- Japanese Figures: More than Just a Hobby
- [2015.09.19] Read in: 简体字 | 繁體字 | FRANÇAIS | ESPAÑOL | العربية | Русский |
Collecting anime, manga, and other figures is a popular pastime allowing aficionados to create miniature worlds inhabited by their favorite characters. Figures are not limited to pop culture. They include famous architectural structures, well-known foods, and popular models of trains, airplanes, and other forms of transportation. For many, these collectables provide an opportunity to get lost in a world of one’s own making.
Figures and scale models come in a wire range including characters from manga, anime, and video games, as well as specimens from outside the world of pop culture. These two- and three-dimensional replicas balance realism and imagination. According to Miyawaki Shūichi, president of the figure manufacturer Kaiyōdō, the perfect equilibrium between manga and the real world is around what he calls “2.8 dimensions.”
Caramels and other packaged sweets used to offer figures as special hidden prizes. Known as shokugan, these products were purchased as much for the thrill of discovering what figure waited inside as for the candy. Later, tiny collectables began to be used as promotional schemes by soft drink makers and were also staple fillers for snackmaker Furuta’s popular choko eggu (chocolate egg) series. According to data from the Yano Research Institute, in 2013 this had grown into a ¥30 billion industry including all sorts of creations.

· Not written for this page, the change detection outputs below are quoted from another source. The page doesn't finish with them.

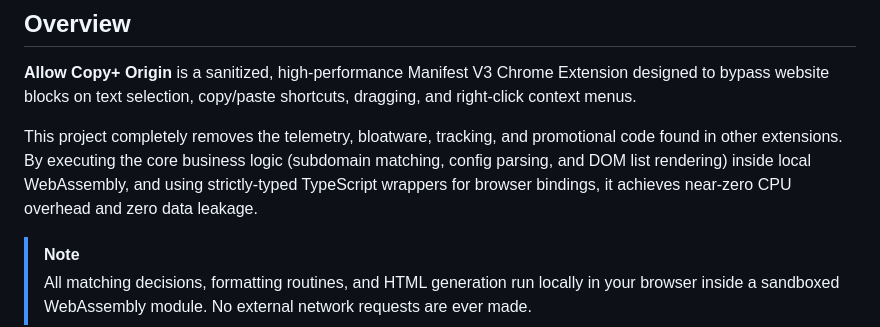
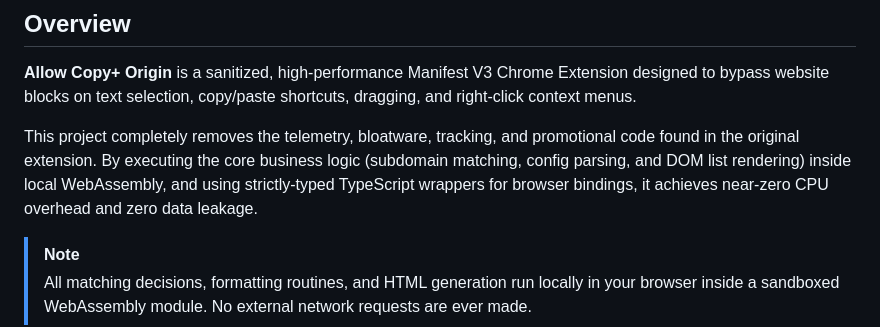
Before and after one commit to scuba3198/allow-copy-plus-origin, a Markdown page: README.md, the part around the change. Rendered like a GitHub page.

```diff
--- a/README.md
+++ b/README.md
@@ -14,7 +14,7 @@
 
 **Allow Copy+ Origin** is a sanitized, high-performance Manifest V3 Chrome Extension designed to bypass website blocks on text selection, copy/paste shortcuts, dragging, and right-click context menus.
 
-This project completely removes the telemetry, bloatware, tracking, and promotional code found in other extensions. By executing the core business logic (subdomain matching, config parsing, and DOM list rendering) inside local WebAssembly, and using strictly-typed TypeScript wrappers for browser bindings, it achieves near-zero CPU overhead and zero data leakage.
+This project completely removes the telemetry, bloatware, tracking, and promotional code found in the original extension. By executing the core business logic (subdomain matching, config parsing, and DOM list rendering) inside local WebAssembly, and using strictly-typed TypeScript wrappers for browser bindings, it achieves near-zero CPU overhead and zero data leakage.
 
 > [!NOTE]
 > All matching decisions, formatting routines, and HTML generation run locally in your browser inside a sandboxed WebAssembly module. No external network requests are ever made.
```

Figure manufacturers generally specialize, with scenes from hit movies, manga and anime characters, celebrities, famous architecture, types of transportation, and food topping the list of popular genres. However, the variety of figures available in Japan and overseas runs the gamut of category and form. Palm-sized creations a few centimeters tall and standard desktop sizes are available, as are specially produced giant-sized replicas.

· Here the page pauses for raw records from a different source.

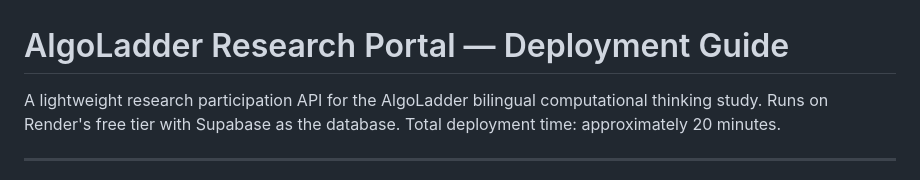
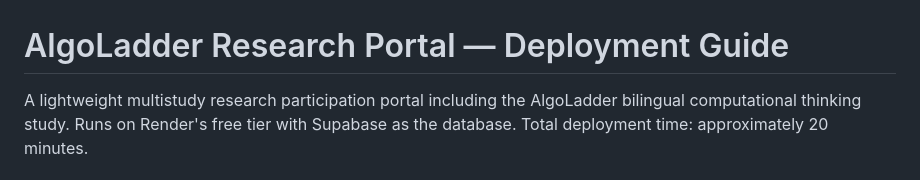
Before and after one commit to OladunjoyeCampbell/research-portal, a Markdown page: README.md, the part around the change. Drawn GitHub-style.

```diff
--- a/README.md
+++ b/README.md
@@ -1,6 +1,6 @@
 # AlgoLadder Research Portal — Deployment Guide
 
-A lightweight research participation API for the AlgoLadder bilingual
+A lightweight multistudy research participation portal including the AlgoLadder bilingual
 computational thinking study. Runs on Render's free tier with Supabase
 as the database. Total deployment time: approximately 20 minutes.
 
```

Figures can be easily purchased directly online from manufacturer sites and other vendors. However, many fans prefer to visit a shop and see items up close before buying them. Depending on the store, customers can inspect figures displayed in glass cases or pick them up for closer inspection, with the latter preferable to collectors who place a premium on scrutinizing a piece’s level of detail.
A popular spot for lovers of figures and other subculture is Nakano Broadway, a four-story shopping center outside the north exit of Nakano Station in western Tokyo. The establishment houses a wide variety of shops peddling manga- and anime-related items. It is also home to Bar Zingaro, a pop art café produced by famous artist Murakami Takashi.
Another center for figures is Tokyo’s Akihabara district, which boasts several specialty shops including the Volks Akihabara Hobby Paradise, Kaiyōdō Hobby Lobby Tokyo, and the longstanding Kotobukiya Akihabara.
Hooked on Gacha
Vending machines are another go-to source for figures. For ¥100 to ¥200 these contraptions, known as gacha from the sound they make when dolling out their goods, dispense capsules containing small figures or scale models. As customers are unable to choose which figure they get, attaining a sought-after collectable may require multiple attempts. One common way around this dilemma is to trade unwanted or multiple items with friends or to search for rare specimens on the Internet.
According to Miyawaki, figures have the ability to “tell a story.” While collecting them is not for everyone, there is a strong appeal to those able to tune in to the tales that reproductions convey.
(Banner photo courtesy Carlos Emmanuel.)